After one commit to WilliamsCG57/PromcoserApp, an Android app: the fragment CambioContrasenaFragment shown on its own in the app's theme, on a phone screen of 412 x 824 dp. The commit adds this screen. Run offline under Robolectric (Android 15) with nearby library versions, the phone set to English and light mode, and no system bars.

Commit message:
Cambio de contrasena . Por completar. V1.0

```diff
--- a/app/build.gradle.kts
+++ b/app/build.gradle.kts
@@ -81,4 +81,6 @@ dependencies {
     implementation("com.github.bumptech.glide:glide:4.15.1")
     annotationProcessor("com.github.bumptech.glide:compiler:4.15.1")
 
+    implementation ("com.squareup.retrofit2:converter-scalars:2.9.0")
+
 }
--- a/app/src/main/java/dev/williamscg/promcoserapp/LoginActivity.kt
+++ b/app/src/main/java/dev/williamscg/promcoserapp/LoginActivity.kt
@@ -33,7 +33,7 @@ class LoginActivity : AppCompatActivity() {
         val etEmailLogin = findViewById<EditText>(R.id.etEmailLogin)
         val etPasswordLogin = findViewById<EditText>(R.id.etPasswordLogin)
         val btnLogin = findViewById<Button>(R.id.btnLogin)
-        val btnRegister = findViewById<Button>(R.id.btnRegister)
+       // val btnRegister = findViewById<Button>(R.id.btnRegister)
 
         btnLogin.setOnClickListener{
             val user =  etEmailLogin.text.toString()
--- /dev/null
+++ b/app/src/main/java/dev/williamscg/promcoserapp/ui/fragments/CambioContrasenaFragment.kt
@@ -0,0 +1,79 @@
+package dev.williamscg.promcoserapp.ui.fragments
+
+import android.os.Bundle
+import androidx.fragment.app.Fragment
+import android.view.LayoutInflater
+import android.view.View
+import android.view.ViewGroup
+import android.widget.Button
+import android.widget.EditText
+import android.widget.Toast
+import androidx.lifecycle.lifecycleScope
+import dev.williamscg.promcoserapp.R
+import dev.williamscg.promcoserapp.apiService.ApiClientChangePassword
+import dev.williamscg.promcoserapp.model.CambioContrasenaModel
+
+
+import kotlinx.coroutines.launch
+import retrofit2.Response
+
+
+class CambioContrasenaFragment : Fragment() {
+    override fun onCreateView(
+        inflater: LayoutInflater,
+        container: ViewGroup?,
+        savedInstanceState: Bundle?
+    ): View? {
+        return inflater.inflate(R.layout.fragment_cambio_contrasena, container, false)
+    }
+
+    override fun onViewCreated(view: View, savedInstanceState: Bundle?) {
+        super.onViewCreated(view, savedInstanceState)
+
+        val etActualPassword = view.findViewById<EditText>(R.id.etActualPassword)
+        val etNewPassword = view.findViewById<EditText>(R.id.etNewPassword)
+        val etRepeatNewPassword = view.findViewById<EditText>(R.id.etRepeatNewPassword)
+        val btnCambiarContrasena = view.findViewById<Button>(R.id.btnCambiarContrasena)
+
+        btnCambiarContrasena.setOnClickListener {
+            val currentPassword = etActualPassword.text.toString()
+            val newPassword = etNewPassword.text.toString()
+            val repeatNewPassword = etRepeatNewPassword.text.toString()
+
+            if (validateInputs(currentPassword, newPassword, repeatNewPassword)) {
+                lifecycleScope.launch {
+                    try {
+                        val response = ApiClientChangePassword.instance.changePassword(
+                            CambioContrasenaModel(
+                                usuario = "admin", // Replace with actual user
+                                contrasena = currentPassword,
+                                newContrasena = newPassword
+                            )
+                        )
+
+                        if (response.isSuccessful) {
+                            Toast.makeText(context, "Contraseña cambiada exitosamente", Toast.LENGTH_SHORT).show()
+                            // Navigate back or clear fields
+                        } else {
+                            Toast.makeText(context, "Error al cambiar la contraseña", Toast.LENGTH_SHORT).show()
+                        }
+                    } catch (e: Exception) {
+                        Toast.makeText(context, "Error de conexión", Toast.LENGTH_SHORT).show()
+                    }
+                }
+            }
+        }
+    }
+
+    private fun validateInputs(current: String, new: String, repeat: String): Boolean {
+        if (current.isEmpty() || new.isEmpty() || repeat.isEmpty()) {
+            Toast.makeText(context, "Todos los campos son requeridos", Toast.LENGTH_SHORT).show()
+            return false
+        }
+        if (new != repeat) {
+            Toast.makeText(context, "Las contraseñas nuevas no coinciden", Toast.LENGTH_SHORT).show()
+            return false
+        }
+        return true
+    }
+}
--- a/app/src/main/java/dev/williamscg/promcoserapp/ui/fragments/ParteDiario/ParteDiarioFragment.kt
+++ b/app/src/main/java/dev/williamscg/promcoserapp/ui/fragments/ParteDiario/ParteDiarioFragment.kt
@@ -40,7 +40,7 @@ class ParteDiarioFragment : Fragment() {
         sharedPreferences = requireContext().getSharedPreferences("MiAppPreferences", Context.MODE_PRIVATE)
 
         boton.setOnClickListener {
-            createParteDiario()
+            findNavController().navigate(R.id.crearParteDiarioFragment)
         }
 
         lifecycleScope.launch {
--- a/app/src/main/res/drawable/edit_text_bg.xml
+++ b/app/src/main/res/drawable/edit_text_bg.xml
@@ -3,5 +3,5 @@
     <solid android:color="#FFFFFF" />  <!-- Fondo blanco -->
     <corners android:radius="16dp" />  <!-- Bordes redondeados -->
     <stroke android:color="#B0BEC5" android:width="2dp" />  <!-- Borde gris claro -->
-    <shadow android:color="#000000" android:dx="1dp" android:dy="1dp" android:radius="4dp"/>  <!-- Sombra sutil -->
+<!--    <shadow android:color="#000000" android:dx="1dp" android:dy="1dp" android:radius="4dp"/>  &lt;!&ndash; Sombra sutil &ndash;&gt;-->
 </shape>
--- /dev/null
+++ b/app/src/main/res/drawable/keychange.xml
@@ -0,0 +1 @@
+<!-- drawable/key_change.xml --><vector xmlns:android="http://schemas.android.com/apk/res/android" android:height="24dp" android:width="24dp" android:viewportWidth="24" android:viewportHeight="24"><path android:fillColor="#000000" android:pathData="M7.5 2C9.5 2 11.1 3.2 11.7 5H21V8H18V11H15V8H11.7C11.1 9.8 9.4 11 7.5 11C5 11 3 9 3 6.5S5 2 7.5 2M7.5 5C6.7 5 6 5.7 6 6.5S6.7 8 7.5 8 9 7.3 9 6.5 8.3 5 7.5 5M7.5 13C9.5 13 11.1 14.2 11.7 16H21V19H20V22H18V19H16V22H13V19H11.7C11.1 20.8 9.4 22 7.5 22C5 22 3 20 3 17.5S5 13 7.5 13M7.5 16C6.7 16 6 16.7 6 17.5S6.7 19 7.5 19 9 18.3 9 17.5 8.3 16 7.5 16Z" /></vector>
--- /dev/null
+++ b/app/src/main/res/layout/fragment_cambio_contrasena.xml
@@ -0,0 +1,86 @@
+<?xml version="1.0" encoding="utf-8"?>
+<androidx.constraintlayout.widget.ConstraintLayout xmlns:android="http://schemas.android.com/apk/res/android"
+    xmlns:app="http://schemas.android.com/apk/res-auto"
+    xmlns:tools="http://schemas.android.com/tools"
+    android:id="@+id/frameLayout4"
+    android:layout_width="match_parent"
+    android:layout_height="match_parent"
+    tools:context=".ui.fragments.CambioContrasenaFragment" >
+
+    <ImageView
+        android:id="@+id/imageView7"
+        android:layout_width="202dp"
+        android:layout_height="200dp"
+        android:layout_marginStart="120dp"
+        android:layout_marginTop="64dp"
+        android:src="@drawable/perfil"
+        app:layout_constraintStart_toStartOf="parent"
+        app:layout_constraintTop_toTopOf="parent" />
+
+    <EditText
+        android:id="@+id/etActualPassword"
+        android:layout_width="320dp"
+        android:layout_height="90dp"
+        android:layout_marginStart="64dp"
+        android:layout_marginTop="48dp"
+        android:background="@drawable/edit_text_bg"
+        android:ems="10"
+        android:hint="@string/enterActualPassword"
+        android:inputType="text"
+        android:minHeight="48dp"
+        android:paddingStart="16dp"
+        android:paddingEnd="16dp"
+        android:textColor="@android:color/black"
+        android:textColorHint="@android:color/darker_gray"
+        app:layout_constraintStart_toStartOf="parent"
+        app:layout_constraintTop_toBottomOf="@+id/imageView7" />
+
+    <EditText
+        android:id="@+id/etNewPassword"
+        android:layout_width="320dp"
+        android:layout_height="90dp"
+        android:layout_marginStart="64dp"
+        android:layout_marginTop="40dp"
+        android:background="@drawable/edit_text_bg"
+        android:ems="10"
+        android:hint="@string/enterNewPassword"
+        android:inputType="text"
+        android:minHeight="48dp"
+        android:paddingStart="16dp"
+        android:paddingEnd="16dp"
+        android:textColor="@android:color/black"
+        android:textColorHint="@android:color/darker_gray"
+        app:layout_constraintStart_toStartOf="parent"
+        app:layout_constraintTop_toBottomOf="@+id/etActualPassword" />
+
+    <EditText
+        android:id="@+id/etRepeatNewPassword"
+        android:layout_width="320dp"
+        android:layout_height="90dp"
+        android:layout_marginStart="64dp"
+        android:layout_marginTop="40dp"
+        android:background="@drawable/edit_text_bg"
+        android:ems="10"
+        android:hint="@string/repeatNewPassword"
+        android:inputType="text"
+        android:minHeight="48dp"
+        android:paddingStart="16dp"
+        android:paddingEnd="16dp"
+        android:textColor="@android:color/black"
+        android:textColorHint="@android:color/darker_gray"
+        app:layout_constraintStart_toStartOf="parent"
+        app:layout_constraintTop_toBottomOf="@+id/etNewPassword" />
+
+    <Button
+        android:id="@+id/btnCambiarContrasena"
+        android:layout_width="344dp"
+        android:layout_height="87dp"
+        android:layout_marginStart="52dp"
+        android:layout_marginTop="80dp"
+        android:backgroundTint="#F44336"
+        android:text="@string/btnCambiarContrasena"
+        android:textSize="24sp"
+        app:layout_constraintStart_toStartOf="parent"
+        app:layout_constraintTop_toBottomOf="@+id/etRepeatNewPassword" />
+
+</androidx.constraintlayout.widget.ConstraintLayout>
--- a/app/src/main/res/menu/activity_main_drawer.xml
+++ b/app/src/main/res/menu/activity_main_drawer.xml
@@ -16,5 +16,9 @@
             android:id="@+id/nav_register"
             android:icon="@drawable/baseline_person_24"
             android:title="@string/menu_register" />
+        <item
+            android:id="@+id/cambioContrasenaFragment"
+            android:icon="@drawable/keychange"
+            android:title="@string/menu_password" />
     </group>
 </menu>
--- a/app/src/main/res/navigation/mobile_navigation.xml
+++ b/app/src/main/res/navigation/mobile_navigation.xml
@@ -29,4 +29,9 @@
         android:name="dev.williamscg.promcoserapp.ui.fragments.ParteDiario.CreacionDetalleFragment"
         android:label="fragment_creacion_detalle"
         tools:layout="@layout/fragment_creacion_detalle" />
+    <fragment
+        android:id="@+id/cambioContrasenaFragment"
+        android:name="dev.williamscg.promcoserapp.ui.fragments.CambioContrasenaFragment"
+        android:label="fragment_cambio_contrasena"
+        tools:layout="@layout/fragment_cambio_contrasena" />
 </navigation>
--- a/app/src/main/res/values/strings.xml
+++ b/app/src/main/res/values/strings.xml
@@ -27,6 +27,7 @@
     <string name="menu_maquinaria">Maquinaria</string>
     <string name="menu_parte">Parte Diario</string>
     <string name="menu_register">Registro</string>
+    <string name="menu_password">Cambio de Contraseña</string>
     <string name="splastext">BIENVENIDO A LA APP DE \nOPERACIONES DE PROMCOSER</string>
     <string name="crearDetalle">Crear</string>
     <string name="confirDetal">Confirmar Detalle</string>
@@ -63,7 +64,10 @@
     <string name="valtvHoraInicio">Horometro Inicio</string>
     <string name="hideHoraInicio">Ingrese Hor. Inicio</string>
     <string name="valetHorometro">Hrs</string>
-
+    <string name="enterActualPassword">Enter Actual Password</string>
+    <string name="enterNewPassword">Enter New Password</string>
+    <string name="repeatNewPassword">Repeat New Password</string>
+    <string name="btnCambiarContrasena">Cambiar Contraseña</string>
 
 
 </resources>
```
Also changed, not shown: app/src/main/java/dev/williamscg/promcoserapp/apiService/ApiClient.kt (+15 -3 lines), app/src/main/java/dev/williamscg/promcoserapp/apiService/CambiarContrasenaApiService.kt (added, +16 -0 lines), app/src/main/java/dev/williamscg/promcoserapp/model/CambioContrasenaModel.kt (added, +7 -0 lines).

^^^^

What the task asks: Return all lines from the entries that contain the string "Button".

Result for this exercise:
         val btnLogin = findViewById<Button>(R.id.btnLogin)
-        val btnRegister = findViewById<Button>(R.id.btnRegister)
+       // val btnRegister = findViewById<Button>(R.id.btnRegister)
+import android.widget.Button
+        val btnCambiarContrasena = view.findViewById<Button>(R.id.btnCambiarContrasena)
+    <Button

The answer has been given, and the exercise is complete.